"The 2013 Today’s Hospitalist Compensation & Career Report contain all of these data—and more—from a survey of nearly 800 practicing hospitalists. This unique report, which is
offered as an Excel spreadsheet, offers data on hospitalist pay, group size, type of employer, size of hospital, respondents age and experience, and more." I think the take home message is clear. Total compensation continues to rise, despite increasing hospitalist market saturation and declining hospital reimbursement. That says to me that hospitals continue to value hospitalists for their front end and back end value and they are willing to pay for that value.
Here is a comment left by a reader in early 2014:
"Hello, I have seen surveys showing the average salary of a hospitalist as $200-250k. I work with a hospitalist that is a family physician. He and some of his colleagues work for a company called IPC Hospitalist Group. He said he works out schedule with coworkers and get bonuses for productivity. States that he makes between $350-400K annually."
On July 18th, 2012, The Hospitalist published details on the most up-to-date hospitalist salary compensation data currently available. This comprehensive SHM/MGMA report is now available for purchase from the Society of Hospital Medicine (SHM). In addition to the SHM/MGMA report, you can find free 2012 salary survey data at Today's Hospitalist website. You may need to sign up to get their publication. If you haven't already, I encourage you to do so. They provide an excellent free publication all hospitalists can appreciate and enjoy.
I have updated this blog post on a yearly basis in 2010, 2011 and 2012 to help hospitalists understand how their income and benefit package compares with national survey data. I started my hospitalist journey in 2003 at a large community hospitalist. Ten years later I continue to provided hospitalist services as a partner in my private practice hospitalist group.
Over the years I have watched hospitalist salary trends rise with strength and conviction. This is not a mistake. Our value is being rewarded by our unique position outside third party insurance models of care. The most recent report from the publication The Hospitalist is based on 2011 SHM/MGMA data. The median financial support for hospitalists by hospitals increased to $140,204 per full time hospitalist, per year, an increase of 6.6% from the $131,564 reported in the previous survey.
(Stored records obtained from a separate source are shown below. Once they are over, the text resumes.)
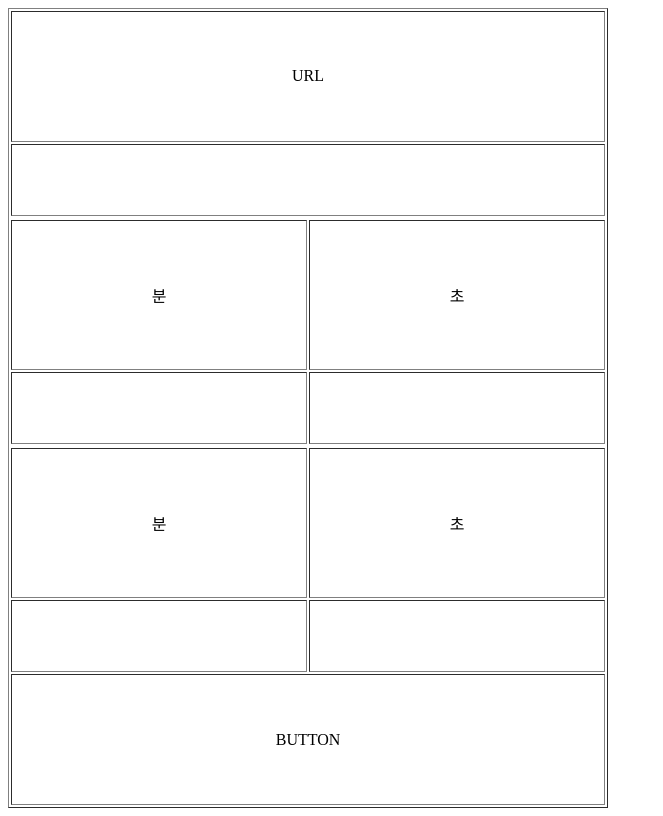
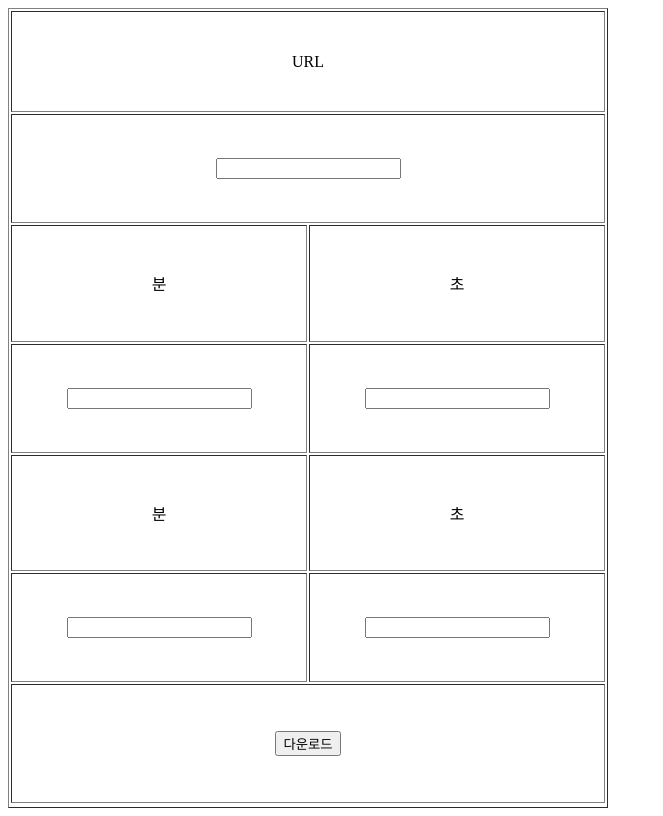
Before and after one commit to henongj/HTML_and_JS, a plain HTML site: page 2021_01/clip_downloader/HTML_code.html in a window 1280 px wide. Shown: the whole page, without its empty margins (0-663 px from the left). Drawn offline with Linux system fonts and the light colour scheme.

Commit message:
Update HTML_code.html

```diff
--- a/2021_01/clip_downloader/HTML_code.html
+++ b/2021_01/clip_downloader/HTML_code.html
@@ -1,7 +1,11 @@
+<!DOCTYPE html>
 <html>
     <head>
         <title>락드림 영상 다운로더 </title>
         <style>
+            title {
+                color = "red"; id = 'title' }
+
             td {
                 padding: 10px 10px;
                 text-align: center;
@@ -14,7 +18,7 @@
 
             input {
                 text-align: right;
- //               border: none;
+                // border: none;
             }
 
             input:focus {
@@ -22,30 +26,41 @@
             }
         </style>
     </head>
-
-
     <body>
+        <script src="code.js"></script>
         <table border="1" width=600 height=800 bgcolor=#FFFFFF>
             <tr>
                 <td colspan="2">URL</td>
             <tr>
-                <td colspan="2"></td>
-            <tr/>
+                <td colspan="2">
+                    <input type="text" id="url_box"></input>
+                </td>
+            </tr>
             <tr>
                 <td>분 </td>
                 <td>초 </td>
             <tr>
-                <td></td>
-                <td></td>
-            <tr/></tr>
+                <td>
+                    <input type="text" id="url_box" maxlength='2'></input>
+                </td>
+                <td>
+                    <input type="text" id="url_box" maxlength='2'></input>
+                </td>
+            </tr>
             <tr>
                 <td>분 </td>
                 <td>초 </td>
             <tr>
-                <td></td>
-                <td></td>
-            <tr/>
-            <td colspan="2">BUTTON</td>
-
-
-</tr></tr></table></body></html>
+                <td>
+                    <input type="text" id="url_box" maxlength='2'></input>
+                </td>
+                <td>
+                    <input type="text" id="url_box" maxlength='2'></input>
+                </td>
+            </tr>
+            <tr>
+                <td colspan="2">
+                    <input type='button' value='다운로드'/>
+                </td>
+            <tr></tr>
+</tr></tr></tr></table></body></html>
```
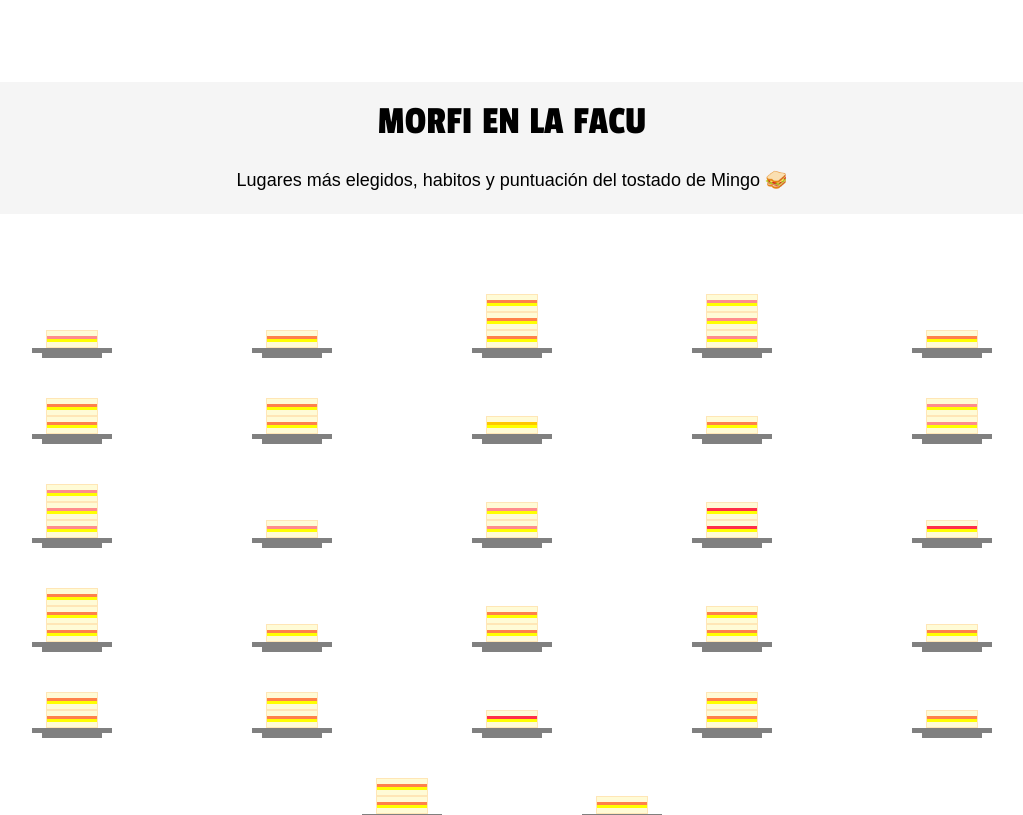
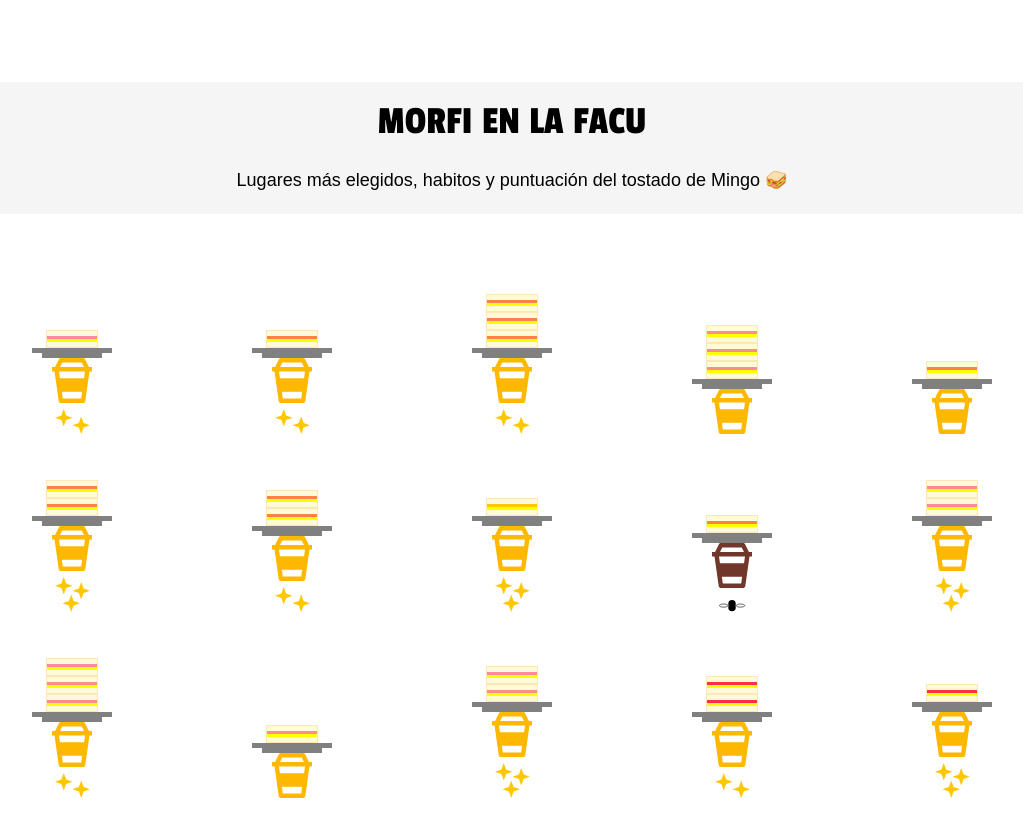
Before and after one commit to emi-verdun/vd_proyecto2, a Svelte app: page / in a window 1280 px wide. Shown: the top 815 px of the page, without its empty margins (128-1151 px from the left). Built offline with nearby package versions, Linux system fonts and the light colour scheme.

Commit message:
add café + servicio

```diff
--- a/src/App.svelte
+++ b/src/App.svelte
@@ -2,15 +2,17 @@
   import * as d3 from "d3"
   import {onMount} from "svelte"
 
+
   /* Array donde guardaremos la data */
   let datos_morfi = []
 
+
   /* 1. Escala par lugar de comida */
   let colorLugar = d3.scaleOrdinal()
-    .domain(["Mingo", "Fud", "Green Bites", "El Rincón", "Havana", "Traigo de casa"])
+    .domain(["Mingo", "Fud", "Green Bites", "El Rincon", "Havana", "Traigo de casa"])
     .range(["#ff8c8c", "#ff814a", "#458330", "#71372a", "#ffc700", "#ff2f48"])
 
-  /* 2. Escala para mejor café */
+  /* 2. Escala para mejor café */ /*NO SE USA, NO DEJA USARLO CON SVG EN ESTE ARCHIVO, BORRA LA PAGINA*/
   /*let colorCafe = d3.scaleOrdinal
     .domain(["Havana", "Fud"])
     .range(["#ffb700", "#71372a"])
@@ -23,7 +25,20 @@
     .domain([0,1,2,3,4,5])
     .range([1,1,2,3,4,5])
 
-  /* Creo que nada más necesita escala */
+  /* 5. Escala para rating de servicio */
+  let servicio = d3.scaleOrdinal()
+    .domain([0,1,2,3,4,5])
+    .range([1,1,2,3,4,5])
+
+  /* 6. Escala para rating del tostado de Mingo */
+  let tostadoM1 = d3.scaleBand()
+    .domain([0,1,2,3,4,5])
+    .range([30, 80])
+
+  let tostadoM2 = d3.scaleBand()
+  .domain([0,1,2,3,4,5])
+  .range([10, 60])
+
 
   onMount(() => {
     d3.csv("./data/MorfiFacu-sheet.csv", d3.autoType).then(data => {
@@ -57,21 +72,10 @@
       <div class="comida-container">
 
         <div class="sanguches">
+          {#each d3.range(1, 6) as n}
+            {#if n <= [cantDias(sangu.cantDias)]}
 
-          {#each d3.range(1, 6) as n}
-            {#if n <= [cantDias(sangu.cantDias)]} <!-- No me deja usar {cantDias(sangu.cantDias)}-->
-              <div class="pan"
-                style="background-color: #fffbd6;
-                width: 50px;
-                height: 16px;
-                display: flex;
-                justify-content:center;
-                align-items: center;
-                border-style: solid;
-                border-width: 1px;
-                border-color: #ffe6b6"
-              >
-
+              <div class="pan">
                 <div class="relleno">
                   <div class="fill_1"
                     style="background-color: {colorLugar(sangu.lugar)};
@@ -84,11 +88,10 @@
                     width: 50px;"
                   ></div>
                 </div>
+              </div>
 
-              </div>
             {/if}
           {/each}
-
         </div>
 
         <div class="plato"
@@ -107,19 +110,36 @@
           ></div>
         </div>
 
-        <!--<div class="cafe">
+        <div class="cafe">
+          {#if sangu.mejorCafe == 'Havana'}
+            <img style= "height: 45px" src="/images/cafeHavanna.svg" alt="Café de Havanna">
+          {:else}
+            <img style= "height: 45px" src="/images/cafeFud.svg" alt="Café de Fud">
+          {/if}
         </div>
 
         <div class="servicio">
-        </div>-->
+          {#if 1 == [servicio(sangu.ratingServicio)]}
+            <img style= "height: 30px" src="/images/servicio1.svg" alt="Rating de Servicio = 0-1">
+          {:else if 2 == [servicio(sangu.ratingServicio)]}
+            <img style= "height: 12px" src="/images/servicio2.svg" alt="Rating de Servicio = 2">
+          {:else if 4 == [servicio(sangu.ratingServicio)]}
+            <img style= "height: 25px" src="/images/servicio4.svg" alt="Rating de Servicio = 4">
+          {:else if 5 == [servicio(sangu.ratingServicio)]}
+            <img style= "height: 35px" src="/images/servicio5.svg" alt="Rating de Servicio = 5">
+          {/if}
+        </div>
 
       </div>
+
     {/each}
+
   </div>
 </main>
 
 
 <style>
+
   .header {
     display: flex;
     justify-content: center;
@@ -129,6 +149,7 @@
     margin-bottom: 80px;
     background-color: whitesmoke;
   }
+
   .headline {
     font-size: 40px;
     font-family: Passion One;
@@ -139,6 +160,7 @@
     text-align: center;
     margin: 20px;
   }
+
   .bajada {
     font-size: 18px;
     font-family: sans-serif;
@@ -147,6 +169,7 @@
     margin: 5px;
     margin-bottom: 20px;
   }
+
   .container {
     display: flex;
     justify-content: center;
@@ -156,6 +179,7 @@
     gap: 40px;
     margin-bottom: 100px;
   }
+
   .comida-container {
     display: flex;
     justify-content: center;
@@ -163,26 +187,16 @@
     align-items: center;
     flex: 180px 0 0;
   }
-  /*.person {
-    width: 100px;
-    height: 100px;
-    border: 10px solid black;
-    border-radius: 50%;
-    box-sizing: border-box;
-    background-color: pink;
+  .pan {
+    background-color: #fffbd6;
+    width: 50px;
+    height: 16px;
+    display: flex;
+    justify-content:center;
+    align-items: center;
+    border-style: solid;
+    border-width: 1px;
+    border-color: #ffe6b6
   }
-  .medal {
-    width: 15px;
-    height: 15px;
-    border-radius: 50%;
-    background-color: gold;
-    margin: 5px 0;
-  }
-  .name {
-    font-size: 14px;
-    color: rgb(65, 65, 65);
-    font-weight: normal;
-    text-align: center;
-    margin-top: 5px;
-  }*/
+
 </style>
```
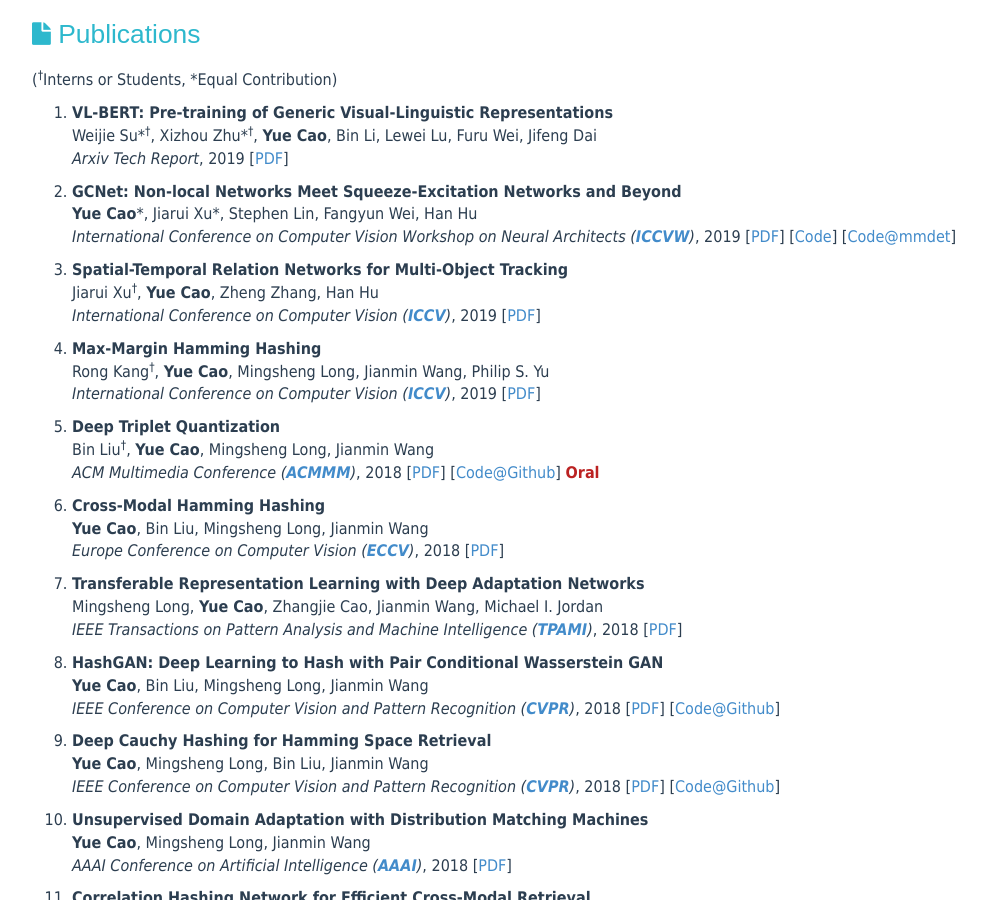
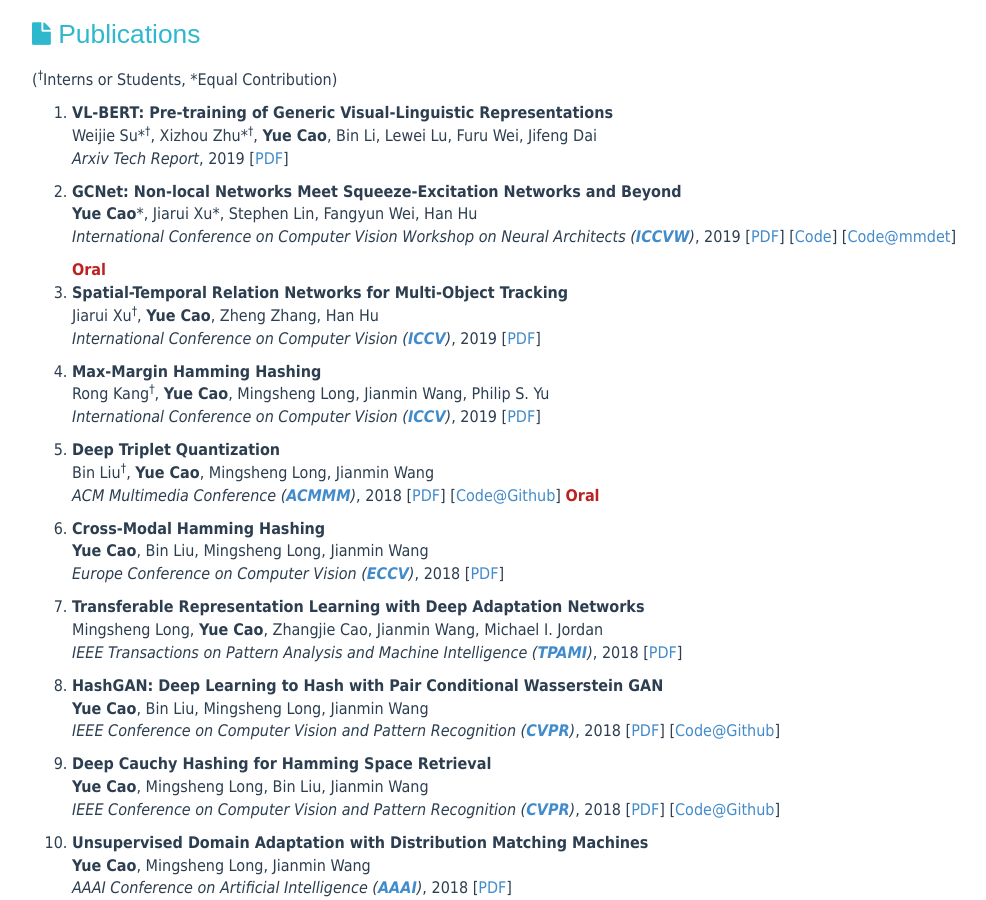
Before and after one commit to caoyue10/caoyue10.github.io, a Jekyll site: the page built from index.html, in a window 1280 px wide and 900 px high, scrolled down 543 px. Shown: the whole window, without its empty margins (138-1124 px from the left). Built offline with Jekyll 4.4.1, drawn with Linux system fonts in a browser that asks for light colours; the list of posts is cut into pages by our own code.

Commit message:
Update index.html

```diff
--- a/index.html
+++ b/index.html
@@ -44,7 +44,7 @@
 	<li><p><strong>GCNet: Non-local Networks Meet Squeeze-Excitation Networks and Beyond</strong><br>
             <strong>Yue Cao</strong>*, Jiarui Xu*, Stephen Lin, Fangyun Wei, Han Hu<br>
             <em>International Conference on Computer Vision Workshop on Neural Architects (<a href="http://iccv2019.thecvf.com/"><strong>ICCVW</strong></a>)</em>, 2019 [<a href="https://arxiv.org/pdf/1904.11492.pdf">PDF</a>] [<a href="https://github.com/xvjiarui/GCNet">Code</a>]  [<a href="https://github.com/open-mmlab/mmdetection/tree/master/configs/gcnet">Code@mmdet</a>]
-            </p>
+            </p> <span class="highlight"><strong>Oral</strong></span>
         </li>
 	<li><p><strong>Spatial-Temporal Relation Networks for Multi-Object Tracking </strong><br>
             Jiarui Xu<sup><span>&#8224;</span></sup>, <strong>Yue Cao</strong>, Zheng Zhang, Han Hu<br>
```
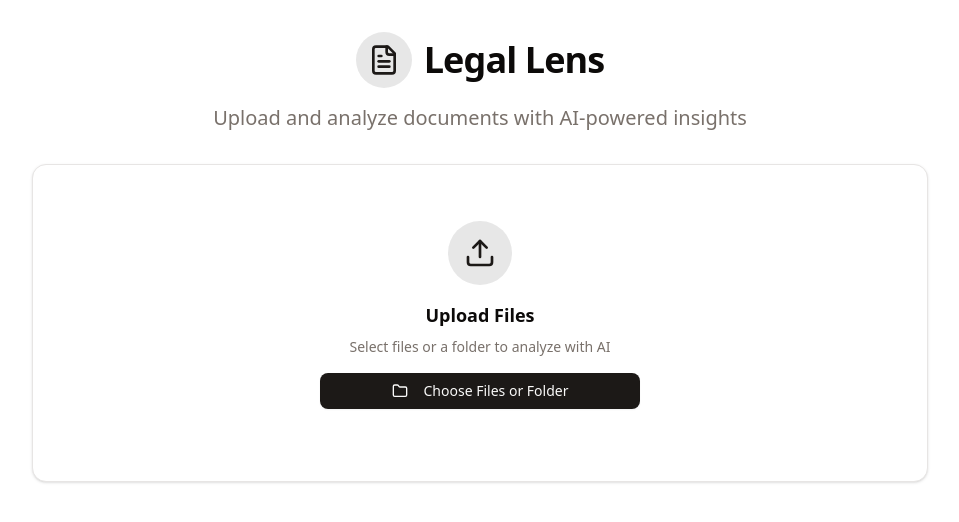
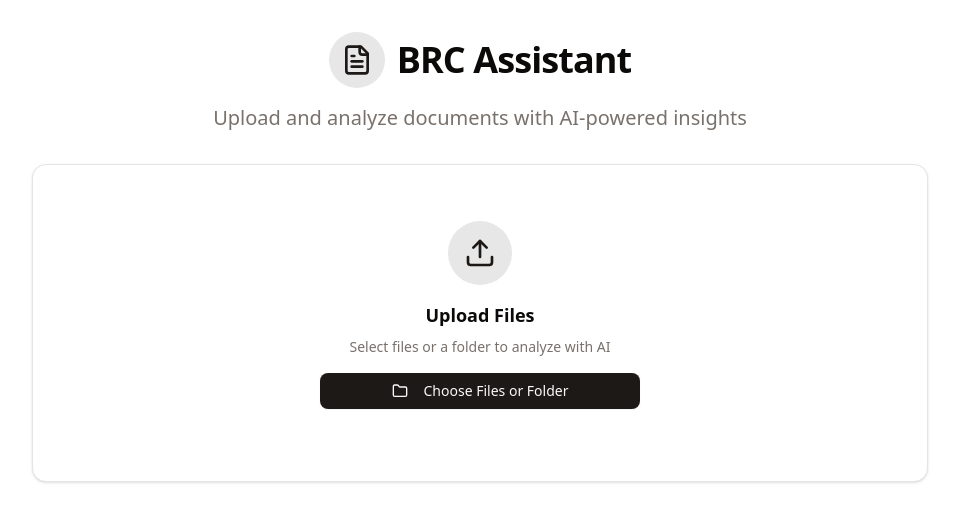
Before and after one commit to marawangamal/legal-lens, a Next.js app: page / in a window 1280 px wide. Shown: the top 522 px of the page, without its empty margins (160-1119 px from the left). Built offline with nearby package versions, Linux system fonts and the light colour scheme.

Commit message:
Update application name

```diff
--- a/package.json
+++ b/package.json
@@ -1,5 +1,5 @@
 {
-  "name": "legal-lens",
+  "name": "brc-assistant",
   "version": "0.1.0",
   "private": true,
   "scripts": {
--- a/src/app/layout.tsx
+++ b/src/app/layout.tsx
@@ -13,8 +13,8 @@ const geistMono = Geist_Mono({
 });
 
 export const metadata: Metadata = {
-  title: 'Legal Lens - File Counter',
-  description: 'Upload a folder to count and display files',
+  title: 'BRC Assistant - Document Analysis',
+  description: 'Upload and analyze documents with AI-powered insights',
 };
 
 export default function RootLayout({
--- a/src/app/page.tsx
+++ b/src/app/page.tsx
@@ -40,7 +40,7 @@ export default function Home() {
             <div className="p-3 bg-primary/10 rounded-full">
               <FileText className="h-8 w-8 text-primary" />
             </div>
-            <h1 className="text-4xl font-bold tracking-tight">Legal Lens</h1>
+            <h1 className="text-4xl font-bold tracking-tight">BRC Assistant</h1>
           </div>
           <p className="text-xl text-muted-foreground max-w-2xl mx-auto">
             Upload and analyze documents with AI-powered insights
```
Also changed, not shown: 2 other files (tests, documents, lock files or other folders).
Confirming this continued rise in hospitalist value, hospitalist salaries rose 6% year over year. Excluding academic hospitalists, the median hospitalist compensation in this survey was $233,855 per year. The median number of annual encounters declined by 6.4% while the collections per encounter increased by 13%. This resulted in a stagnant 0.17% decline in work RVU production year over year to 4,159 wRVU per hospitalist per year. This will certainly cause adjustments in RVU compensation benchmarks for hospitalists.
Today's Hospitalist 2012 survey data also provides great insight into income and productivity. Based on the the 711 full time respondents who agreed to answer total compensation questions, hospitalists earned $235,000 per year, on average, including all salary, incentives, bonuses and other forms of regular compensation but excluding benefits. In addition, one-quarter of hospitalists responding to the survey earned under $200,000 and one-third earned $250,000 or more, including 13% who said they earned $300,000 or more as a hospitalist. See the image below for details.Source: thehappyhospitalist.blogspot.com